Lance helped us sort out our starting places based on our age. We might need to adjust a wee bit on the day depending on the wind, but 80% of your jump comes from your run up, so we want to get this right!
• Accuracy from the run up… Listen for the feet pattern.
• Keep hips tall.
• Look up.
• Get height… Bring your legs up high.

On the Spot Thoughts about Long Jump
J “I wish I was coaching you,” said Lance, “because some of you have the potential to represent New Zealand in the future.”
J “I’ve learnt to keep my head up in running and long jump and really focus on my stride.” said Sarah.
J “Jumping off the box really helped me get height and that is something I’ve been trying to do,” said Sanae.
J I learnt you need to take the same number of steps as your age in your run up at long jump, so now I know my starting place,” said Kelsey.

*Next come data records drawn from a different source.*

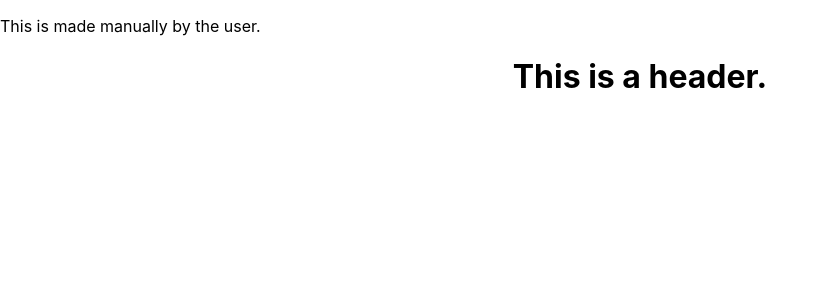
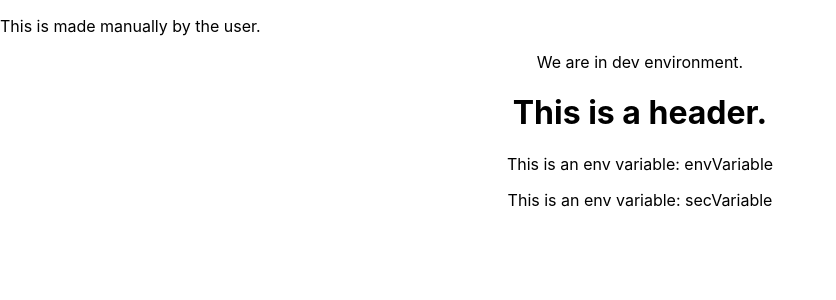
Before and after one commit to soroushkhosravi/my-react-app, a React (Create React App) app: page / in a window 1280 px wide. Shown: the top 300 px of the page, without its empty margins (0-836 px from the left). Built offline with nearby package versions, Linux system fonts and the light colour scheme.

Commit message:
We can have different env variables for different environments.

```diff
--- a/src/App.js
+++ b/src/App.js
@@ -1,11 +1,19 @@
 import './App.css';
 
 function App() {
-  return (
-    <div className="App">
-      <h1> This is a header. </h1>
-    </div>
-  );
+      if (process.env.NODE_ENV === "development"){
+        return (
+          <div className="App">
+            <p>We are in dev environment.</p>
+            <h1> This is a header. </h1>
+            <p>This is an env variable: {process.env.REACT_APP_ENV_VARIABLE}</p>
+            <p>This is an env variable: {process.env.REACT_APP_SECOND_ENV_VARIABLE}</p>
+          </div>
+        );
+      };
+      return (
+        <h1> We are in prod or test environment.</h1>
+      )
 }
 
 function App2() {
```
Also changed, not shown: 1 other file (tests, documents, lock files or other folders).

High Jump
Our focus was on getting our run ups sorted and not too much jumping since it is so close to Competition Day. 85% of high jumping comes from getting your run up right.
We got our starting places sorted, 5 running paces and a 300 angle back from the high jump. Lance listened to the sound of our feet as we ran up to the high jump… 1-2 1-2-3. For older people it’s 1-2-3-1-2-3.
We did a running drill to help us at high jump…Relaxed tall running, hips up, straight leg, landing on the balls of our feet, no scraping. We thought that was tricky but then Lance made it REALLY TRICKY! Every 3rd step we had to put in a jump.
Lance filmed us and we were able to see what we did well and what to work on for our next jump.
• Leading shoulder high.
• Aim for the far corner of the mat.
We watched movie clips of the world record holders for high jump. One of them jumped 2.45m!! One day there might be some REAP GATE athletes watching us breaking world records!

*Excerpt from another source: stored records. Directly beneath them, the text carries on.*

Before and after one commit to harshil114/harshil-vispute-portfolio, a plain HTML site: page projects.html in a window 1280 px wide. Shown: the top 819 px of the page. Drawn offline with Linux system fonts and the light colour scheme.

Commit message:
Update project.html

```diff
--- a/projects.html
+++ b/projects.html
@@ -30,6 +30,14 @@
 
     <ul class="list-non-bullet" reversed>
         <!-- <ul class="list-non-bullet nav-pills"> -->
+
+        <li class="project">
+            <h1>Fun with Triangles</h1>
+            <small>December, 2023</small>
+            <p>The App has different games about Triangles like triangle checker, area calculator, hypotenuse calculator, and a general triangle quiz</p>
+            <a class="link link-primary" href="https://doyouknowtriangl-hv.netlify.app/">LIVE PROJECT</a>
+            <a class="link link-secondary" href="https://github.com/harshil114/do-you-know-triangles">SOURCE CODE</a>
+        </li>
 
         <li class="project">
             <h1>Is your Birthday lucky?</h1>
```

On the Spot Thoughts about High Jump
J “I learnt to do the 5 step run up at high jump,” said Jom.

J Check out this great site.

Have you joined an Athletics Club?
It’s a great way to build up your skills and refine techniques.
ANZ Children's Link

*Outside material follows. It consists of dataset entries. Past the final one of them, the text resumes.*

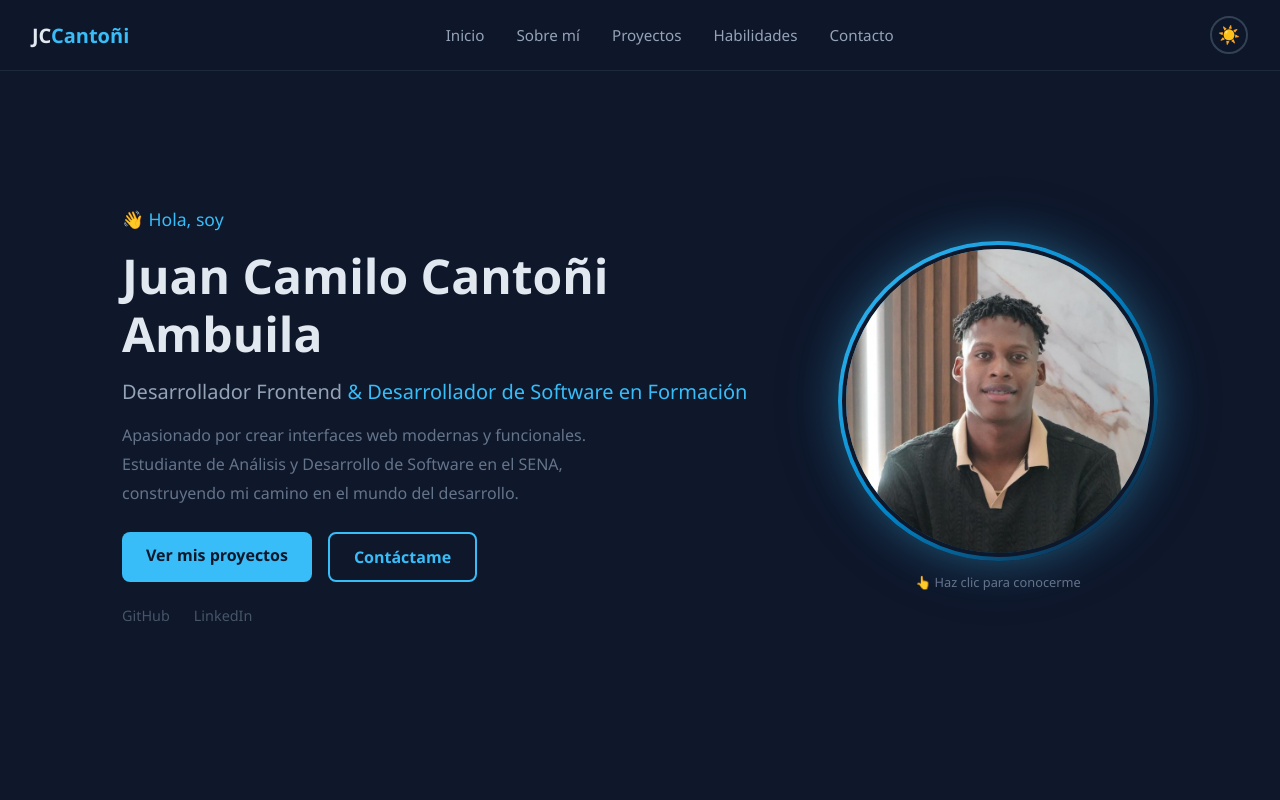
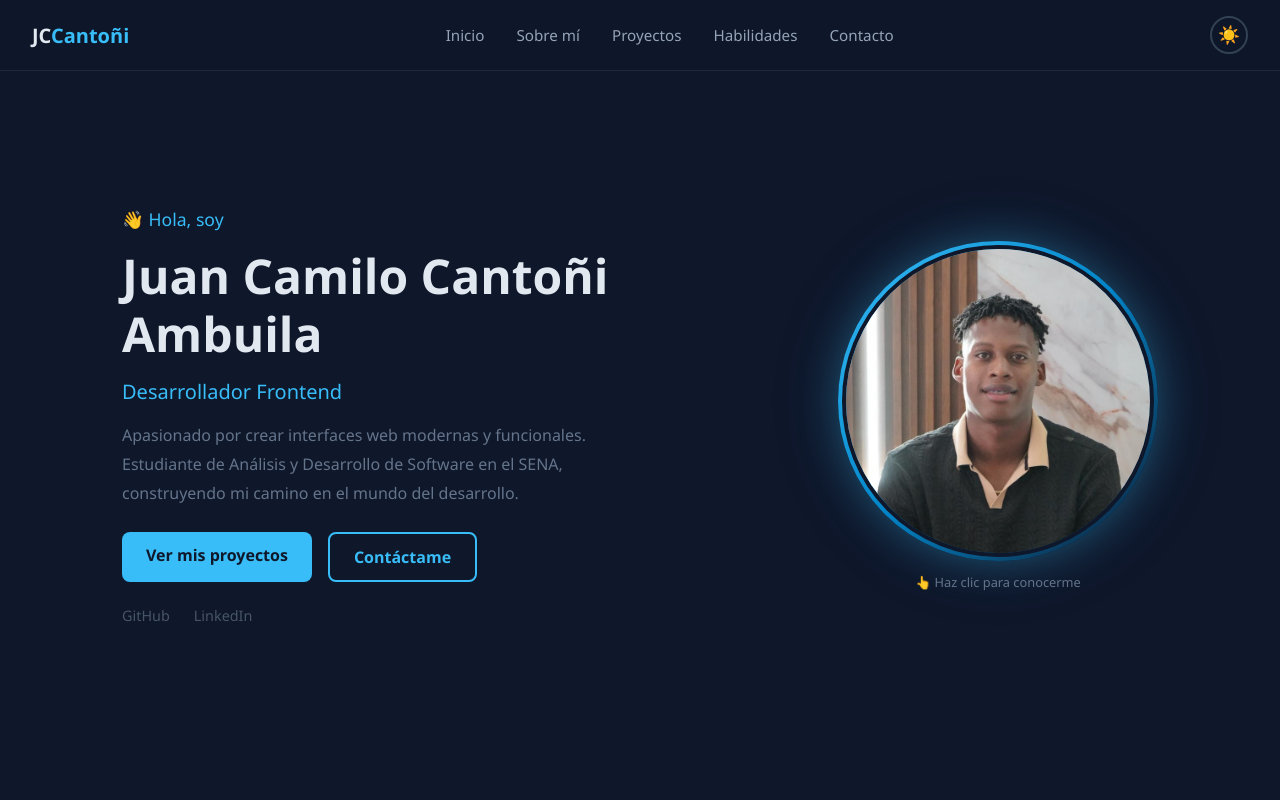
Before and after one commit to cantoni110783/mi-portafolio, a React (Vite) app: page / in a window 1280 px wide. Shown: the top 800 px of the page. Built offline with nearby package versions, Linux system fonts and the light colour scheme.

Commit message:
Correción de información

```diff
--- a/src/components/Hero.jsx
+++ b/src/components/Hero.jsx
@@ -15,7 +15,7 @@ function Hero() {
             <p className="hero-saludo">👋 Hola, soy</p>
             <h1 className="hero-nombre">{info.nombre}</h1>
             <h2 className="hero-titulo">
-              {info.titulo} <span>& {info.subtitulo}</span>
+              <span>{info.titulo}</span>
             </h2>
             <p className="hero-descripcion">{info.descripcion}</p>
             <div className="hero-botones">
--- a/src/components/Modal.jsx
+++ b/src/components/Modal.jsx
@@ -53,7 +53,6 @@ function Modal({ abierto, onCerrar }) {
         <div className="modal-info">
           <h2 className="modal-nombre">{info.nombre}</h2>
           <p className="modal-titulo">{info.titulo}</p>
-          <p className="modal-subtitulo">{info.subtitulo}</p>
 
           <p className="modal-descripcion">
             Colombiano, apasionado por el desarrollo web y la tecnología.
--- a/src/data/info.js
+++ b/src/data/info.js
@@ -4,7 +4,6 @@ export const info = {
   // ── DATOS PERSONALES ──────────────────────────────────────
   nombre: "Juan Camilo Cantoñi Ambuila",
   titulo: "Desarrollador Frontend",
-  subtitulo: "Desarrollador de Software en Formación",
   descripcion:
     "Apasionado por crear interfaces web modernas y funcionales. Estudiante de Análisis y Desarrollo de Software en el SENA, construyendo mi camino en el mundo del desarrollo.",
 
```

ANZ - Children's Web Page

Athletics Southland

Athletics New Zealand

Invercargill Club
Training; Wednesday 5.45pm at Surrey Park Track, Invercargill

Otautau Athletic Club (OTAUTAU)
President: Dianne Davidson (03) 2258213
Vice Pres: Sue Carran (03) 2258375
Training: Tuesday 5.30pm at Otautau School (If wet in Sports Complex)

Riverton Athletic Club (RIVERTON)
President: Zara Heath 021708526
Secretary: Kelly Baker 0273514726
Training; Wednesday 6.00pm at Riverton Rugby Grounds, Riverton

St Pauls Club
Training; Tuesday 5.45pm at Surrey Park Track, Invercargill

Winton Club
Training; Juniors - Tuesday 5.30pm to 6.30pm at Central Southland College, Winton